Having been missing from the ATP Tour calendar for nine years, Serbia play host to a second ATP 250 event in as many months at the Belgrade Open.
Held at the Novak Tennis Centre, the same location as April’s Serbia Open won by Italy’s Matteo Berrettini, the Belgrade Open will be headlined by home favourite Novak Djokovic.
The world number one is chasing his 83rd tour-level title and is hoping for the perfect preparation for next week’s French Open, where he will be eyeing his 19th Grand Slam crown.
Djokovic spearheads a strong Serbian challenge, with Filip Krajinovic, Dusan Lajovic and Laslo Djere also attempting to reward home support.
There is also a powerful raiding party from France with Gael Monfils, Jeremy Chardy, Lucas Pouille and Adrian Mannarino all competing.
Djokovic Skinny Price for Title Triumph
All eyes will be on world number one Djokovic, who twice lifted silverware on his own patch during Belgrade’s previous four-year stint, prevailing in 2009 and 2011.
Djokovic was unable to reward his home faithful in last month’s Serbia Open, where he was beaten in three sets in the semi-final by improving Russian Aslan Karatsev.
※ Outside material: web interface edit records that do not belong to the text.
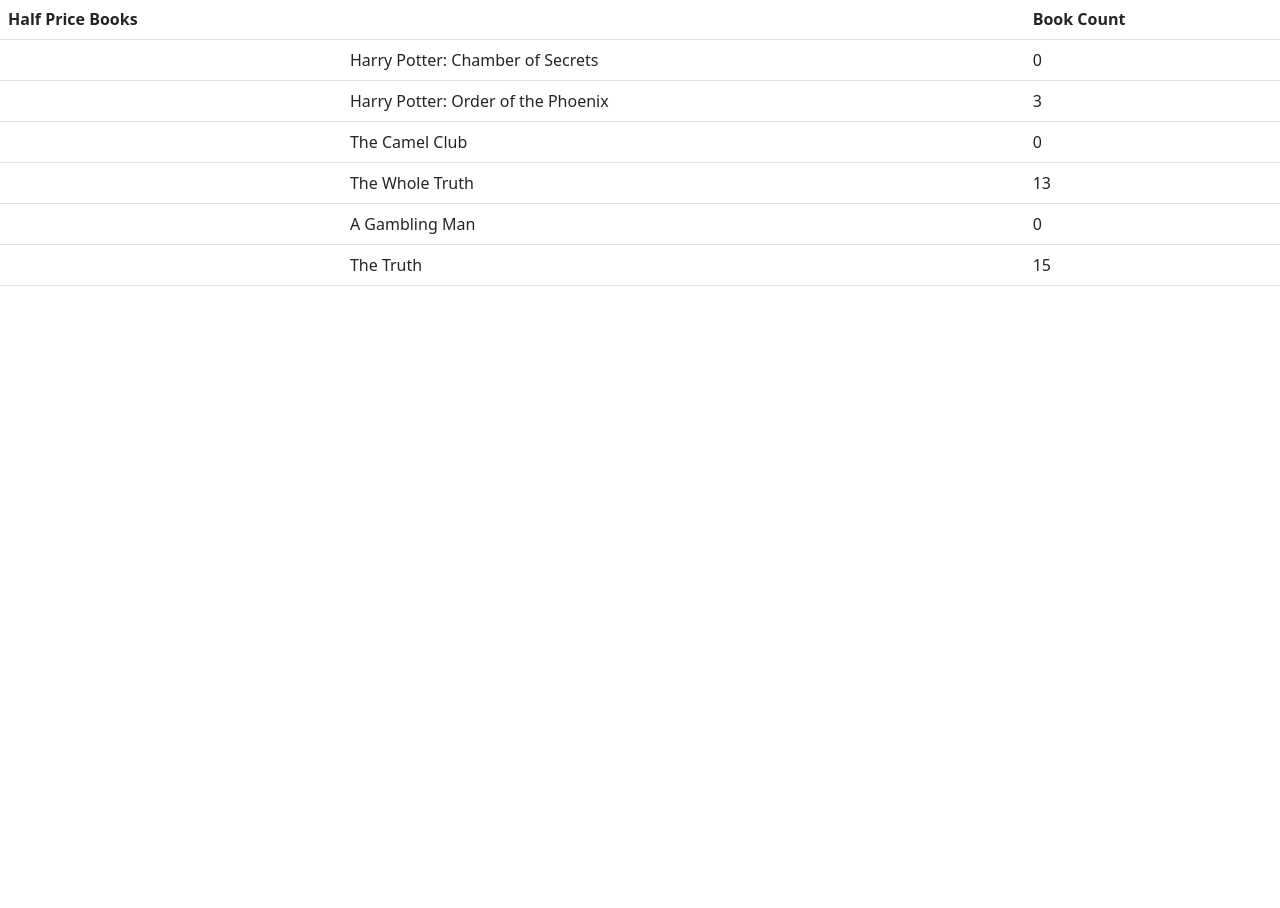
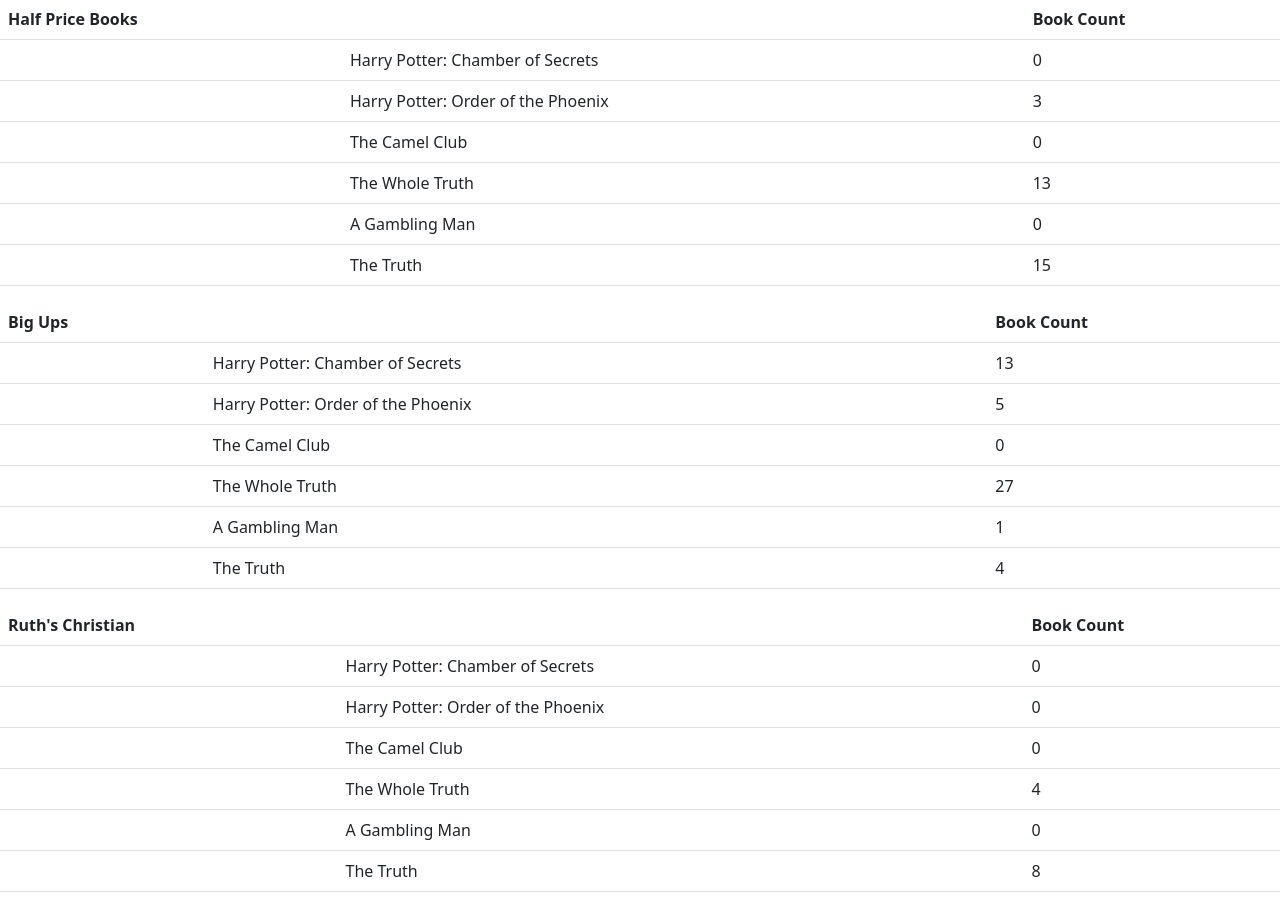
Before and after one commit to jeffreynightengale/LIS5, a PHP site: page /branch.php in a window 1280 px wide. Shown: the part 416-1324 px from the top of the page. Before the commit the page ends 702 px from the top, so only its background shows below. Run offline with PHP 8.4, Linux system fonts and the light colour scheme.

Commit message:
Update branch.php

```diff
--- a/branch.php
+++ b/branch.php
@@ -101,3 +101,103 @@
     </tr>
   </tbody>
 </table>
+
+<h1></h1>
+<table class="table table-hover">
+  <thead>
+    <tr>
+      <th scope="col">Big Ups</th>
+      <th scope="col"></th>
+      <th scope="col"></th>
+      <th scope="col">Book Count</th>
+    </tr>
+  </thead>
+  <tbody>
+    <tr>
+      <th scope="row"></th>
+      <td>Harry Potter: Chamber of Secrets</td>
+      <td></td>
+      <td>13</td>
+    </tr>
+    <tr>
+      <th scope="row"></th>
+      <td>Harry Potter: Order of the Phoenix</td>
+      <td></td>
+      <td>5</td>
+    </tr>
+    <tr>
+      <th scope="row"></th>
+      <td>The Camel Club</td>
+      <td></td>
+      <td>0</td>
+    </tr>
+        <tr>
+      <th scope="row"></th>
+      <td>The Whole Truth</td>
+      <td></td>
+      <td>27</td>
+    </tr>
+    <tr>
+      <th scope="row"></th>
+      <td>A Gambling Man</td>
+      <td></td>
+      <td>1</td>
+    </tr>
+    <tr>
+      <th scope="row"></th>
+      <td>The Truth</td>
+      <td></td>
+      <td>4</td>
+    </tr>
+  </tbody>
+</table>
+
+<h1></h1>
+<table class="table table-hover">
+  <thead>
+    <tr>
+      <th scope="col">Ruth's Christian</th>
+      <th scope="col"></th>
+      <th scope="col"></th>
+      <th scope="col">Book Count</th>
+    </tr>
+  </thead>
+  <tbody>
+    <tr>
+      <th scope="row"></th>
+      <td>Harry Potter: Chamber of Secrets</td>
+      <td></td>
+      <td>0</td>
+    </tr>
+    <tr>
+      <th scope="row"></th>
+      <td>Harry Potter: Order of the Phoenix</td>
+      <td></td>
+      <td>0</td>
+    </tr>
+    <tr>
+      <th scope="row"></th>
+      <td>The Camel Club</td>
+      <td></td>
+      <td>0</td>
+    </tr>
+        <tr>
+      <th scope="row"></th>
+      <td>The Whole Truth</td>
+      <td></td>
+      <td>4</td>
+    </tr>
+    <tr>
+      <th scope="row"></th>
+      <td>A Gambling Man</td>
+      <td></td>
+      <td>0</td>
+    </tr>
+    <tr>
+      <th scope="row"></th>
+      <td>The Truth</td>
+      <td></td>
+      <td>8</td>
+    </tr>
+  </tbody>
+</table>
```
But the Serbian Open finalists – Karatsev and Berrettini – have not returned to Belgrade to compete again, which gives Djokovic a significant class edge on his rivals.
Clay competition can often be the time to take on Djokovic and his main focus will undoubtedly be on the upcoming French Open.
Delbonis May Pose Biggest Threat
With Djokovic likely to take some stopping in the top-half of the draw, punters are advised to focus on the bottom-half with Federico Delbonis the standout selection.
The 30-year-old Argentine is only a two-time winner on the ATP Tour but both of his title triumphs came on clay, a surface players from his country often specialise in.
Delbonis arrives in Belgrade operating at the top of his game having recently reached the quarter-finals in Rome, where he was beaten by big-serving American Reilly Opelka.
The world number 52 had previously accounted for Karen Khachanov, David Goffin and Felix Auger-Alliassime, three players who would be much shorter than him in the betting here.
Delbonis had also won four matches in Madrid, where he accounted for reliable Spanish pair Albert Ramos-Vinolas and Pablo Carreno Busta.
Rinderknech Can Outrun His Odds
If Delbonis fails to convert what looks like a gilt-edged opportunity to tee up a title decider, then perhaps Arthur Rinderknech can defy big odds.
The Frenchman is relatively unknown on the ATP Tour – he is the world number 117 – but he has been prolific on the Challenger Tour, scooping three titles from just four finals over the last year.
Rinderknech looks at home on clay and he showed what he is capable of in Lyon last week, where he defeated Makael Ymer and impressive Italian Jannik Sinner before losing in three sets to eventual runner-up Cameron Norrie.
*All odds correct at time of writing